■ Instructions for the task:
Look through the data below and show every line that includes "EstimateRecord".

[Provided information — start]

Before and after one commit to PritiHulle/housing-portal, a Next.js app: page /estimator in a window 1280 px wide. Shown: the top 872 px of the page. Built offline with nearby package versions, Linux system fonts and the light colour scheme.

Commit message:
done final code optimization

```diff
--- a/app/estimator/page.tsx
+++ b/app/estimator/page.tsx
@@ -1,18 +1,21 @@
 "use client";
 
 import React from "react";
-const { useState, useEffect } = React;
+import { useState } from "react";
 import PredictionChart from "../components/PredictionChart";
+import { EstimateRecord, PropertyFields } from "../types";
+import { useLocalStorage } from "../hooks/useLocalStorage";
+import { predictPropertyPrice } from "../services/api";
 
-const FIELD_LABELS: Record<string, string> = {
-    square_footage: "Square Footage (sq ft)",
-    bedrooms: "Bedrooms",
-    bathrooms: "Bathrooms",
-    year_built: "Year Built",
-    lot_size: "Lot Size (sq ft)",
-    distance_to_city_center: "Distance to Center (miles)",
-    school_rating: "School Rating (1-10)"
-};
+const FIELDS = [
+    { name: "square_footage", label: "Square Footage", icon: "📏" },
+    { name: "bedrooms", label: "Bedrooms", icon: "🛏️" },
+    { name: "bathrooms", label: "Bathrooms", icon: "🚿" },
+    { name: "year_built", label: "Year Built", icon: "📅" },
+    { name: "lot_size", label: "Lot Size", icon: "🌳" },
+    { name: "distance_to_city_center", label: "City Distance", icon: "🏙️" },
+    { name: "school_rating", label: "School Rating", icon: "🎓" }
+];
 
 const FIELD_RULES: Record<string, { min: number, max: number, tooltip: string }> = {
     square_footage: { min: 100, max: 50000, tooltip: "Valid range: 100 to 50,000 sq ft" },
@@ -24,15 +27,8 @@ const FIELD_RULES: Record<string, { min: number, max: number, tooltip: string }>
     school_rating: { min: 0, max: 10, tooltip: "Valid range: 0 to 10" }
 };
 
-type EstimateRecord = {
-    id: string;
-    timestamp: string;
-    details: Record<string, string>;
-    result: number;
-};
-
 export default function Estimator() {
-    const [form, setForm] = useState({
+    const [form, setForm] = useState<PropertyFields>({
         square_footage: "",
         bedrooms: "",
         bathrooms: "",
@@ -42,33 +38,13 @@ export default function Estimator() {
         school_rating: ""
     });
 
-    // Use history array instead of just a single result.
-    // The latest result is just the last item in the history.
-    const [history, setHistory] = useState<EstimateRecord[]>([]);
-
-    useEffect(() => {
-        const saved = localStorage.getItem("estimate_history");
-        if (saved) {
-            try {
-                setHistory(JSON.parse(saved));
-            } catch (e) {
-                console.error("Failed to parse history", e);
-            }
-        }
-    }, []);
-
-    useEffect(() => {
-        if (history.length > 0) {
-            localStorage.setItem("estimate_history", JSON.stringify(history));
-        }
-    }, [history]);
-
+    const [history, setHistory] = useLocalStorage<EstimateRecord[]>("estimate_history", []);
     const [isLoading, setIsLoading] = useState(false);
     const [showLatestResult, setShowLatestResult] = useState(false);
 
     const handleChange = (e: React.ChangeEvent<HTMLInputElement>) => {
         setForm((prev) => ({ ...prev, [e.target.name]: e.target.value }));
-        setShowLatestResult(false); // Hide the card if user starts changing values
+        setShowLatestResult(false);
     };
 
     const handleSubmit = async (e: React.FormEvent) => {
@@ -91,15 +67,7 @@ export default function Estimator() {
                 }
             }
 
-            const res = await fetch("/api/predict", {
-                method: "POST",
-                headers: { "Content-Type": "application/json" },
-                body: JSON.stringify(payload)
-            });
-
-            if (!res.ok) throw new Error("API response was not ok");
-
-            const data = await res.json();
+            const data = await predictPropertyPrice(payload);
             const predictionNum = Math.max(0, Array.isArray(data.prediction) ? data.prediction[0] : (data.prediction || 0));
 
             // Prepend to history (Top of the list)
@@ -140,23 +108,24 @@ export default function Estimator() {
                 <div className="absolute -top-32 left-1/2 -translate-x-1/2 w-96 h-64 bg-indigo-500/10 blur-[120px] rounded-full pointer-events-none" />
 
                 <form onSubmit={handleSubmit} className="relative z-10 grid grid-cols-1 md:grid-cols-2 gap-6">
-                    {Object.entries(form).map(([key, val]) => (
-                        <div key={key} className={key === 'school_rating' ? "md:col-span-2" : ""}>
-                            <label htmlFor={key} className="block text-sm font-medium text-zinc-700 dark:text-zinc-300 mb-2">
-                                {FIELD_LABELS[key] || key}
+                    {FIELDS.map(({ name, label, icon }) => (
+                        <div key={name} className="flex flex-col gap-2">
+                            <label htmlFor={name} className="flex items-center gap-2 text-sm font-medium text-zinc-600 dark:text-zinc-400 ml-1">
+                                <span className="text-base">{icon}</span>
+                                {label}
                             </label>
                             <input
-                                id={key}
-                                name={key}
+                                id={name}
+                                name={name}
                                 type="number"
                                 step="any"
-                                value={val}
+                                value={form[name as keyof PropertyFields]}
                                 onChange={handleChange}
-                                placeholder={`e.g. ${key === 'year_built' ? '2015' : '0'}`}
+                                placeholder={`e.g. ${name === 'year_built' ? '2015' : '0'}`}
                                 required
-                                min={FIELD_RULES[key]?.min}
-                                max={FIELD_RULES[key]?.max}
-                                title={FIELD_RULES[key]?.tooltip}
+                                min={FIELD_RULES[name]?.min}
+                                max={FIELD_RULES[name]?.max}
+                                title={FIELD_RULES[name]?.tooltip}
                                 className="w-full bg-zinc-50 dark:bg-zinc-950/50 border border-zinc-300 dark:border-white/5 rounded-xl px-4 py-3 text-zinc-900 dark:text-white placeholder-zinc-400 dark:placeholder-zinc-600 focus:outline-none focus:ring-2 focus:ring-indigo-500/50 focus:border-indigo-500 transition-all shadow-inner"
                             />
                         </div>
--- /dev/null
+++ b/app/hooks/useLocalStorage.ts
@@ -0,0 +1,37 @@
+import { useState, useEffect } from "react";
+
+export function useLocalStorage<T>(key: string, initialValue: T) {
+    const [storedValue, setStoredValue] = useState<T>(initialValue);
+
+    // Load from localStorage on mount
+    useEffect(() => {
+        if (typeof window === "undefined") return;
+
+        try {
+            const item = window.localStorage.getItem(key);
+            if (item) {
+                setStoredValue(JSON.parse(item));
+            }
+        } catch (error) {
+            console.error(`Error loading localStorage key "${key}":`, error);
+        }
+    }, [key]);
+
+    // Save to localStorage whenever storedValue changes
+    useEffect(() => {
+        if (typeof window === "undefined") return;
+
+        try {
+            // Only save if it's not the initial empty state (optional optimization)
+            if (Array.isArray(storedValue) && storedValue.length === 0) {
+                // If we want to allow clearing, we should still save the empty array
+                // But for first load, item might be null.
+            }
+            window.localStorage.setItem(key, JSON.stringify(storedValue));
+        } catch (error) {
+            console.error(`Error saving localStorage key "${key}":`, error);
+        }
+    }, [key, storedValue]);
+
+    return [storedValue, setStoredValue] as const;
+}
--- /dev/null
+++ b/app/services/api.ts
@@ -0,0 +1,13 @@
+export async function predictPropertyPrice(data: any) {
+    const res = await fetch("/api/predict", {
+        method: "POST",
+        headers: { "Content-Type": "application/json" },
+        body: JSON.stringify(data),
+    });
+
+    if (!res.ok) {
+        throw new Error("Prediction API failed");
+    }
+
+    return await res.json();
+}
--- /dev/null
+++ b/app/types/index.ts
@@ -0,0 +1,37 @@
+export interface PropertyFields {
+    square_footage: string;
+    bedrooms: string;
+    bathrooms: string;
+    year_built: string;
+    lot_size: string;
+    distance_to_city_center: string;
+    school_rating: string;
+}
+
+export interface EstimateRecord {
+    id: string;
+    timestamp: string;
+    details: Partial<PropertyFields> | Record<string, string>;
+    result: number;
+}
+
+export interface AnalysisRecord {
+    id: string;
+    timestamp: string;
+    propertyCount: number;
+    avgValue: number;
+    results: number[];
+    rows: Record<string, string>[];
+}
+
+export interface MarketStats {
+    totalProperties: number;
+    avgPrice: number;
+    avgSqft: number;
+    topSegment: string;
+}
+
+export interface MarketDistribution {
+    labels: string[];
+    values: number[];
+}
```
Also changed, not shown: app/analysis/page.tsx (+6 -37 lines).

[Provided information — finish]

■ Solution to this problem:
+import { EstimateRecord, PropertyFields } from "../types";
-type EstimateRecord = {
-    const [history, setHistory] = useState<EstimateRecord[]>([]);
+    const [history, setHistory] = useLocalStorage<EstimateRecord[]>("estimate_history", []);
+export interface EstimateRecord {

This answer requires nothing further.